Ft. Lauderdale, Fla. – Weaned on social media and plenty of scandal supplied by public figures, the younger generations may become very private individuals. Politicians transmit personal data over the internet that most 14 year-olds know would get them in trouble.
Then we add prospective employers combing the internet to the mix, and what we have is the shifting of social media into business media. So cover your tattoos and hide that PBR can: a recruiter may be watching.
The transition should not shock many. After all, how people present themselves on social media should never be perceived as a dynamic representation. The medium allows for a two-dimensional sketch of who or what one wants to be on that day.
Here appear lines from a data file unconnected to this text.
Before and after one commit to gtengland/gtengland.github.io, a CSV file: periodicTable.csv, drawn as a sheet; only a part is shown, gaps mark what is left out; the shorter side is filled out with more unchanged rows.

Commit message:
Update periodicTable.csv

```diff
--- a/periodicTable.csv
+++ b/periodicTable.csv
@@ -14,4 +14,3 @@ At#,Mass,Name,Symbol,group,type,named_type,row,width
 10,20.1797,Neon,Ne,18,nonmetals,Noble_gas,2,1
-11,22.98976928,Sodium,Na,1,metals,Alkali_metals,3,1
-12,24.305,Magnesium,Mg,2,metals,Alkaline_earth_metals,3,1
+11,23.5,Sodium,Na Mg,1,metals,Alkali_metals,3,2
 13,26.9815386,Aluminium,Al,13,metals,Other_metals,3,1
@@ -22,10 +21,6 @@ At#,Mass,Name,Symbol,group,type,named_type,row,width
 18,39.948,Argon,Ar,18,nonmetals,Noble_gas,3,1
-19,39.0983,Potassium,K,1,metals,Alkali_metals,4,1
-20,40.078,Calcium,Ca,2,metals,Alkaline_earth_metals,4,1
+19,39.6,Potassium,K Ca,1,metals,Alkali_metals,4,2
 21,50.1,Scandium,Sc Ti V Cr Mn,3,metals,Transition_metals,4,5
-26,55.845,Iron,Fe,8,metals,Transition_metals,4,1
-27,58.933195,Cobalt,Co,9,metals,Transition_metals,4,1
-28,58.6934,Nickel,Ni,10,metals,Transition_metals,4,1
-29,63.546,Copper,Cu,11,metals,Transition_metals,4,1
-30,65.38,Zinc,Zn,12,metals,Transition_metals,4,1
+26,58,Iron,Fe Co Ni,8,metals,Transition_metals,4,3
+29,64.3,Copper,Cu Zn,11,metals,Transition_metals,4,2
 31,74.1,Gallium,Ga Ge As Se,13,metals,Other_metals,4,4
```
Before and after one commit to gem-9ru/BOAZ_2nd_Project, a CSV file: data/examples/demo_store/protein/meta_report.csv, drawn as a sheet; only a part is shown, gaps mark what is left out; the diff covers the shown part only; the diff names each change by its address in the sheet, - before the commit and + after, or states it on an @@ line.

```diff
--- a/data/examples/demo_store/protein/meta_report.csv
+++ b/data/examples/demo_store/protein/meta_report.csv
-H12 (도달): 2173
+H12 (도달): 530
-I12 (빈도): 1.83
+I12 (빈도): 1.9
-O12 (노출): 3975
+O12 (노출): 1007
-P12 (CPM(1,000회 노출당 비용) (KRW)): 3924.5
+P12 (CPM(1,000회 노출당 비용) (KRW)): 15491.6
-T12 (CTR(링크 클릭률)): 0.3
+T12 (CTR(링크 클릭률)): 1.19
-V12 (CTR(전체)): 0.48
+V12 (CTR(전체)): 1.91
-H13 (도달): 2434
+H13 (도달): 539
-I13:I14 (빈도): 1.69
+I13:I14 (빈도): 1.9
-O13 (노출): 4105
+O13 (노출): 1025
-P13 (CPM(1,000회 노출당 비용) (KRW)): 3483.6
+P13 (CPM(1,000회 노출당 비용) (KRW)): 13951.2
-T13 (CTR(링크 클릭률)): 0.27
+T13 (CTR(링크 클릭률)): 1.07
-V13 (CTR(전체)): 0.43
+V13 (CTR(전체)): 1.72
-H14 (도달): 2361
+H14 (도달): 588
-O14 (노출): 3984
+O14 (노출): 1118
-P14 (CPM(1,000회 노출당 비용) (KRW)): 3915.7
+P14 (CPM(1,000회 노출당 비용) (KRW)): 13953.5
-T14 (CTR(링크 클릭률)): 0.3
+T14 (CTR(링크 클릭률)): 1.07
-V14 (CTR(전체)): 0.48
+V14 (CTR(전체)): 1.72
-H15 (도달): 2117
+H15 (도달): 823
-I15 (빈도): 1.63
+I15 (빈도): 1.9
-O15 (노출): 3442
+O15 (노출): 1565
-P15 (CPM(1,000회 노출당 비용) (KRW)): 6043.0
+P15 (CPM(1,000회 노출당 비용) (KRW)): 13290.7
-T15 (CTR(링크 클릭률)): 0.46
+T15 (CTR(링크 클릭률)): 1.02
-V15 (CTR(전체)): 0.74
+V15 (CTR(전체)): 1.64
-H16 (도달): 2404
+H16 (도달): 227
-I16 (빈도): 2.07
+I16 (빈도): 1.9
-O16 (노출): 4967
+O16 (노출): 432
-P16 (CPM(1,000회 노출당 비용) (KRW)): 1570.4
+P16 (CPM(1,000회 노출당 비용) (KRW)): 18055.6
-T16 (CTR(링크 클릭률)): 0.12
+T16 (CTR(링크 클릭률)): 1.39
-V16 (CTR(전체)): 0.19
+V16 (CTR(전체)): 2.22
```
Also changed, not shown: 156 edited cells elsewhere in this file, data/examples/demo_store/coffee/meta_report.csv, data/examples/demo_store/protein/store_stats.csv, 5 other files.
Interests and photos are subject to change in order to perfect a manufactured online identity.
Most hurt by such developments should be the people given to turning every interaction into a photo-op. You’re at the pub with some friends, the conversation flows with the whiskey, and then someone turns a perfectly organic evening into a plastic experience by forcing photos. Out come the peace signs, the hats mysteriously go sideways, and much chest puffery transpires.
Employers snooping around the internet should not inspire the thought that their is no separation of business and social life. I say this because social media does not equal social life. If anything, the social life may finally be left alone from business. The practice of a reconnaissance check on candidates is nothing too recent. This should give pause to anyone wanting to post a live stream of a body shot session.
The younger generations are learning from their forebears’ mistakes. Such is the point of transmitted wisdom. It is with great gladness that I witness a people who profit by others’ misfortune, rather than a people who repeat the same misfortune.
Image Source: Petraeus.